Hypothetical One: The homestead of Ralph and Tonya R. was Ralph’s separate property, which he owned prior to their marriage. In his will, Ralph left that homestead to Kendal, his daughter by a previous marriagel. Kendal attempted to oust Tonya and his and Ralph’s son, Blake, who is twelve, from the residence. Could Kendal legally force Tonya and Blake from their home?

In Texas, upon death of the owner, the homestead is set apart for use by minor children and the surviving spouse by virtue of Texas Estates Code §102.004. That right is exclusive. Therefore, Tonya has the legal right to remain in the homestead throughout her own lifetime.  Kendal cannot oust Tonya and Blake, nor can she force them to allow her to move in with them. This is true regardless of the provision in Ralph’s will leaving the property to Kendal.  Texas Estates Code §§102.005, 353.051.

Hypothetical Two: At the time that Daniel P. died, he had a minor daughter, Stephanie, who lived with her mother, Daniel’s ex-wife. Daniel left his homestead to his adult son, Stanley. Stanley, who was executor, sold the house during the administration of Daniel’s estate. Daniel’s estate was insolvent, meaning the estate did not have sufficient funds to pay its debts. Daniel owed $100,000.00 in credit card debt when he died. The credit card company attempted to obtain the proceeds of the sale of Daniel P’s homestead. Who won: Stanley or the credit card company?

In this case, Stanley won. Based on the statute cited above and an Austin Court of Appeals case, National Union Fire Ins. Co. of Pittsburg, Pa. v Olsen, 920 S.W.2d 458, 461 (Tex.App.-Austin 1996, no writ) the homestead passed to Stanley free of general creditors’ claims. The existence of a minor child creates the exempt status. It didn’t matter that Stephanie did not live in the house. The same exemption would have applied if Stephanie did not exist, but Stanley, as an adult child of the decedent, was living in the homestead at Daniel’s death.

In addition, it does not matter that Stanley sold the house after his father died. The status of the homestead was determined immediately upon Daniel’s death as passing free of debt to Stanley. Thereafter, the homestead would never become subject to the decedent’s debt. Therefore, when Stanley sold the property, the proceeds were also free of his father’s debt.

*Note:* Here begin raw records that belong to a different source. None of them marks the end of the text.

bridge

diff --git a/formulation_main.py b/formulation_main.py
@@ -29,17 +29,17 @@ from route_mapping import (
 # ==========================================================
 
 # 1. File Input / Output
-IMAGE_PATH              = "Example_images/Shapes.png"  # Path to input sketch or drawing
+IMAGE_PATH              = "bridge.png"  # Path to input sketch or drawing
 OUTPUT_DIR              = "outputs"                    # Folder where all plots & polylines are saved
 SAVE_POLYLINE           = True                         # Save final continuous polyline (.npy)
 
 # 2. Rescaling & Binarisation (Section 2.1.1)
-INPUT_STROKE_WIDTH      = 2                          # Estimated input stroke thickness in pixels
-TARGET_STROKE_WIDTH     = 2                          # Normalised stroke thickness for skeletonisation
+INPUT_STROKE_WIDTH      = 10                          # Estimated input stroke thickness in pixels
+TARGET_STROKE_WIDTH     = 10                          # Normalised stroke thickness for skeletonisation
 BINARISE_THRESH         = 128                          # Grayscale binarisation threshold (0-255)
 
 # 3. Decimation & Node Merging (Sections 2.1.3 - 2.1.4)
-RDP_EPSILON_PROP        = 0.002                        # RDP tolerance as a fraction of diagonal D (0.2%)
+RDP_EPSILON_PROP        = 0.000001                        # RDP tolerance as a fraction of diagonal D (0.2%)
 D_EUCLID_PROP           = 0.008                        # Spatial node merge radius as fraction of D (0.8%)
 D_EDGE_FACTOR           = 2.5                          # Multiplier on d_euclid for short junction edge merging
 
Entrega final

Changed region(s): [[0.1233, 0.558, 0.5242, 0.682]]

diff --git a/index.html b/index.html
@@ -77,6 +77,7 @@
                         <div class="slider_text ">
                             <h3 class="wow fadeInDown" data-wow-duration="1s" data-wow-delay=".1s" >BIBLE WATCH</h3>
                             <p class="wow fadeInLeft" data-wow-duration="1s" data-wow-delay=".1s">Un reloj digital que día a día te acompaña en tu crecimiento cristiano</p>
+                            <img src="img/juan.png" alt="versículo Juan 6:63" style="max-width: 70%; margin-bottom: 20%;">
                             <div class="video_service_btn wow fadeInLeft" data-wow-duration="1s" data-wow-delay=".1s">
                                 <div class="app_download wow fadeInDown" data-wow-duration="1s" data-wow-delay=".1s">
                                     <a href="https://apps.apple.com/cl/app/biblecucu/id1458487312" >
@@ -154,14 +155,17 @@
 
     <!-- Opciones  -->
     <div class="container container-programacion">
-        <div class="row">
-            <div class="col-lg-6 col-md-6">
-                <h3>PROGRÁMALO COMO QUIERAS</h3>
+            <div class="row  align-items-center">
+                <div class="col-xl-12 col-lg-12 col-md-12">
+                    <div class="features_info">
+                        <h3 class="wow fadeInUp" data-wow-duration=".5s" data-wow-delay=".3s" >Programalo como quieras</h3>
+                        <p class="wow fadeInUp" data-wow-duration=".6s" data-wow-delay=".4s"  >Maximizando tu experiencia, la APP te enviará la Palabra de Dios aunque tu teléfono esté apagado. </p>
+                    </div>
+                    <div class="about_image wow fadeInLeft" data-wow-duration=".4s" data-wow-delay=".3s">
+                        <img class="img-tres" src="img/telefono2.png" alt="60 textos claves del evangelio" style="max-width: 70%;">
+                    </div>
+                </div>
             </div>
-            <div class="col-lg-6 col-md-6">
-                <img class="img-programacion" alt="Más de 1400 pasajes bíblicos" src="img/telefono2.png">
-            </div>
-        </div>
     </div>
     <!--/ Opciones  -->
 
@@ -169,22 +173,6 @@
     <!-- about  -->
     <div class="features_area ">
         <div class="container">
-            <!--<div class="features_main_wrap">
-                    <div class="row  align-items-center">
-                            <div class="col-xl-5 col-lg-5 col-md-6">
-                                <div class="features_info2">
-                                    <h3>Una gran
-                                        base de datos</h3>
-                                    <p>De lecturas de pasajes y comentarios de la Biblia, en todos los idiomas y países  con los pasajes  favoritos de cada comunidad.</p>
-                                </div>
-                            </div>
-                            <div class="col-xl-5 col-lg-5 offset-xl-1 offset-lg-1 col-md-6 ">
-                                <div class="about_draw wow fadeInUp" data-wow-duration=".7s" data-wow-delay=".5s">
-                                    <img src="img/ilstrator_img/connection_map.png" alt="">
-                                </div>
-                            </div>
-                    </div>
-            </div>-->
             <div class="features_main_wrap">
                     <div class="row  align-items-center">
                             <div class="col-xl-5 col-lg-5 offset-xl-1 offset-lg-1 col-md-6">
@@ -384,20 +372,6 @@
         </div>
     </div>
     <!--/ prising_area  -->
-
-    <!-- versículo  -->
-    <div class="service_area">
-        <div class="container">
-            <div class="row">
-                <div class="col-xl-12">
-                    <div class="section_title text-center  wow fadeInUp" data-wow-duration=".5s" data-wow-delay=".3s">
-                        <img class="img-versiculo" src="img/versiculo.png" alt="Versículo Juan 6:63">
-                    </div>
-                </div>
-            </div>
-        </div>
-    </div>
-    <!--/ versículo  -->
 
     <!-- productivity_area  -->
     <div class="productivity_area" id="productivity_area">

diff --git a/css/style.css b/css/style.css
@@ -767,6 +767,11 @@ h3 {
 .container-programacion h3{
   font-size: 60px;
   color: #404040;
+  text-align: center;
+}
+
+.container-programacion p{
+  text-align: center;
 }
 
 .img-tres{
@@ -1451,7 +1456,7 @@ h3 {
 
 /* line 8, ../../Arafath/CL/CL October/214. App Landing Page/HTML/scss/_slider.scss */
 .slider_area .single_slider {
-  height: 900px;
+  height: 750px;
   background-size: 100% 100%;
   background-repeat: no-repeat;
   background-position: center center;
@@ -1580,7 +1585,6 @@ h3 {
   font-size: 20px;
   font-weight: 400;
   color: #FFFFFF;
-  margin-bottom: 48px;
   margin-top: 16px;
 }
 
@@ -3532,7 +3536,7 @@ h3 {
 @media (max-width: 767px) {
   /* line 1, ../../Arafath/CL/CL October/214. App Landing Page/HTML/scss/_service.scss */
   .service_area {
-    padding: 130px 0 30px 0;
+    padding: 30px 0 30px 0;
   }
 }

Sandra W. Reed is an attorney with Katten & Benson, an Elder Law firm in Fort Worth. She lives in beautiful Somervell County, near Chalk Mountain.